- **Data listing**
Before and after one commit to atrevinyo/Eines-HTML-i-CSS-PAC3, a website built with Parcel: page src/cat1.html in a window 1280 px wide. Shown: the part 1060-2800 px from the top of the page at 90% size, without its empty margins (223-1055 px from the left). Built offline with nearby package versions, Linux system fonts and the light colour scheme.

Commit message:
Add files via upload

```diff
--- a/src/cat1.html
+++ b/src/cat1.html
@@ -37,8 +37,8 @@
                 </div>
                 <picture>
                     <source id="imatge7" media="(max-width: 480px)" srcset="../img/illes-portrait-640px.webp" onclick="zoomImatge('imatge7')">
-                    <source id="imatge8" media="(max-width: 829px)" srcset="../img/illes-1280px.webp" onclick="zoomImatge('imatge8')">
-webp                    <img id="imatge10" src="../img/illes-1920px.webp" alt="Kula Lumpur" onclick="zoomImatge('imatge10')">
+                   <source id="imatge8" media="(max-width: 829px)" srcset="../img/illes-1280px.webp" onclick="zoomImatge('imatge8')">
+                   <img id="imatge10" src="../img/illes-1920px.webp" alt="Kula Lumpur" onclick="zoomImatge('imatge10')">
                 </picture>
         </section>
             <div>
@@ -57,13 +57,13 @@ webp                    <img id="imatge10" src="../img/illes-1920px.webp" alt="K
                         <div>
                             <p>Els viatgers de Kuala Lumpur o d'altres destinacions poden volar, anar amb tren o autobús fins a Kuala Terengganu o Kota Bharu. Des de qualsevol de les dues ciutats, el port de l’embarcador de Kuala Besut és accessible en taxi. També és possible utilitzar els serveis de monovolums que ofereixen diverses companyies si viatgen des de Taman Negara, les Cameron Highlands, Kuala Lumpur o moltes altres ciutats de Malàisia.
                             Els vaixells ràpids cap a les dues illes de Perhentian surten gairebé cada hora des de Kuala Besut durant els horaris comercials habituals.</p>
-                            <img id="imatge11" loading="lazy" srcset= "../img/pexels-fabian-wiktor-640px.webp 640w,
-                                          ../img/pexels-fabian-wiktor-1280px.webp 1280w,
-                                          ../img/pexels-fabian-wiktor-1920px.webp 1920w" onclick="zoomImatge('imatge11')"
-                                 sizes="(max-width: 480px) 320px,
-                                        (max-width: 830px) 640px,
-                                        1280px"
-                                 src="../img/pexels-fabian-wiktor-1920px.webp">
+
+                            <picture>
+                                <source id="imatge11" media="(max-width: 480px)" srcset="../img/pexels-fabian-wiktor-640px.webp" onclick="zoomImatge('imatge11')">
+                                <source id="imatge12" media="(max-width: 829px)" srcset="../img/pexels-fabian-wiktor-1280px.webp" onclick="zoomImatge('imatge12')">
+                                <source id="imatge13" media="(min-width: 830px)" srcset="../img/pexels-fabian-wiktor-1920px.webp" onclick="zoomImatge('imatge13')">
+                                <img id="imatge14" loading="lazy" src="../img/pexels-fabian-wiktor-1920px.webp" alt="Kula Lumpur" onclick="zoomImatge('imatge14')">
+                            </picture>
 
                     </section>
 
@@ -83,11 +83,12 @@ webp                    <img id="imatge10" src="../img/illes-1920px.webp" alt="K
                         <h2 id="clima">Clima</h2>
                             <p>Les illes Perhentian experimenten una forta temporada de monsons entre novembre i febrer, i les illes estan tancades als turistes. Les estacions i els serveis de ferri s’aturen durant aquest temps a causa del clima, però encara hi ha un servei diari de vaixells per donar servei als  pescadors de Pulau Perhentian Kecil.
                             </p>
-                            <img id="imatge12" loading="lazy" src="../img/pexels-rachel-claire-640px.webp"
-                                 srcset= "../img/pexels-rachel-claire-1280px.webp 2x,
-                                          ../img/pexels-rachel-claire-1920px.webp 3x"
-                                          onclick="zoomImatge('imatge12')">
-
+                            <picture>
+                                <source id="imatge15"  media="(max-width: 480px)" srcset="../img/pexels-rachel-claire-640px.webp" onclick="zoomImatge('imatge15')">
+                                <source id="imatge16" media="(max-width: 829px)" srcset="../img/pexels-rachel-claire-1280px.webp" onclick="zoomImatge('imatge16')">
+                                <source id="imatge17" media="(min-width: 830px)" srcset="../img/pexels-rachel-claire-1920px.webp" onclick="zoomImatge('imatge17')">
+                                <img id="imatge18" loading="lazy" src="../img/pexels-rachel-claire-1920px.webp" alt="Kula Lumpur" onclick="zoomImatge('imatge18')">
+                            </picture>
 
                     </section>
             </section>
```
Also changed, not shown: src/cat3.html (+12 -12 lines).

- **What you need to do**
Print the material word for word, with nothing left out.

- **Expected answer**
Before and after one commit to atrevinyo/Eines-HTML-i-CSS-PAC3, a website built with Parcel: page src/cat1.html in a window 1280 px wide. Shown: the part 1060-2800 px from the top of the page at 90% size, without its empty margins (223-1055 px from the left). Built offline with nearby package versions, Linux system fonts and the light colour scheme.

Commit message:
Add files via upload

```diff
--- a/src/cat1.html
+++ b/src/cat1.html
@@ -37,8 +37,8 @@
                 </div>
                 <picture>
                     <source id="imatge7" media="(max-width: 480px)" srcset="../img/illes-portrait-640px.webp" onclick="zoomImatge('imatge7')">
-                    <source id="imatge8" media="(max-width: 829px)" srcset="../img/illes-1280px.webp" onclick="zoomImatge('imatge8')">
-webp                    <img id="imatge10" src="../img/illes-1920px.webp" alt="Kula Lumpur" onclick="zoomImatge('imatge10')">
+                   <source id="imatge8" media="(max-width: 829px)" srcset="../img/illes-1280px.webp" onclick="zoomImatge('imatge8')">
+                   <img id="imatge10" src="../img/illes-1920px.webp" alt="Kula Lumpur" onclick="zoomImatge('imatge10')">
                 </picture>
         </section>
             <div>
@@ -57,13 +57,13 @@ webp                    <img id="imatge10" src="../img/illes-1920px.webp" alt="K
                         <div>
                             <p>Els viatgers de Kuala Lumpur o d'altres destinacions poden volar, anar amb tren o autobús fins a Kuala Terengganu o Kota Bharu. Des de qualsevol de les dues ciutats, el port de l’embarcador de Kuala Besut és accessible en taxi. També és possible utilitzar els serveis de monovolums que ofereixen diverses companyies si viatgen des de Taman Negara, les Cameron Highlands, Kuala Lumpur o moltes altres ciutats de Malàisia.
                             Els vaixells ràpids cap a les dues illes de Perhentian surten gairebé cada hora des de Kuala Besut durant els horaris comercials habituals.</p>
-                            <img id="imatge11" loading="lazy" srcset= "../img/pexels-fabian-wiktor-640px.webp 640w,
-                                          ../img/pexels-fabian-wiktor-1280px.webp 1280w,
-                                          ../img/pexels-fabian-wiktor-1920px.webp 1920w" onclick="zoomImatge('imatge11')"
-                                 sizes="(max-width: 480px) 320px,
-                                        (max-width: 830px) 640px,
-                                        1280px"
-                                 src="../img/pexels-fabian-wiktor-1920px.webp">
+
+                            <picture>
+                                <source id="imatge11" media="(max-width: 480px)" srcset="../img/pexels-fabian-wiktor-640px.webp" onclick="zoomImatge('imatge11')">
+                                <source id="imatge12" media="(max-width: 829px)" srcset="../img/pexels-fabian-wiktor-1280px.webp" onclick="zoomImatge('imatge12')">
+                                <source id="imatge13" media="(min-width: 830px)" srcset="../img/pexels-fabian-wiktor-1920px.webp" onclick="zoomImatge('imatge13')">
+                                <img id="imatge14" loading="lazy" src="../img/pexels-fabian-wiktor-1920px.webp" alt="Kula Lumpur" onclick="zoomImatge('imatge14')">
+                            </picture>
 
                     </section>
 
@@ -83,11 +83,12 @@ webp                    <img id="imatge10" src="../img/illes-1920px.webp" alt="K
                         <h2 id="clima">Clima</h2>
                             <p>Les illes Perhentian experimenten una forta temporada de monsons entre novembre i febrer, i les illes estan tancades als turistes. Les estacions i els serveis de ferri s’aturen durant aquest temps a causa del clima, però encara hi ha un servei diari de vaixells per donar servei als  pescadors de Pulau Perhentian Kecil.
                             </p>
-                            <img id="imatge12" loading="lazy" src="../img/pexels-rachel-claire-640px.webp"
-                                 srcset= "../img/pexels-rachel-claire-1280px.webp 2x,
-                                          ../img/pexels-rachel-claire-1920px.webp 3x"
-                                          onclick="zoomImatge('imatge12')">
-
+                            <picture>
+                                <source id="imatge15"  media="(max-width: 480px)" srcset="../img/pexels-rachel-claire-640px.webp" onclick="zoomImatge('imatge15')">
+                                <source id="imatge16" media="(max-width: 829px)" srcset="../img/pexels-rachel-claire-1280px.webp" onclick="zoomImatge('imatge16')">
+                                <source id="imatge17" media="(min-width: 830px)" srcset="../img/pexels-rachel-claire-1920px.webp" onclick="zoomImatge('imatge17')">
+                                <img id="imatge18" loading="lazy" src="../img/pexels-rachel-claire-1920px.webp" alt="Kula Lumpur" onclick="zoomImatge('imatge18')">
+                            </picture>
 
                     </section>
             </section>
```
Also changed, not shown: src/cat3.html (+12 -12 lines).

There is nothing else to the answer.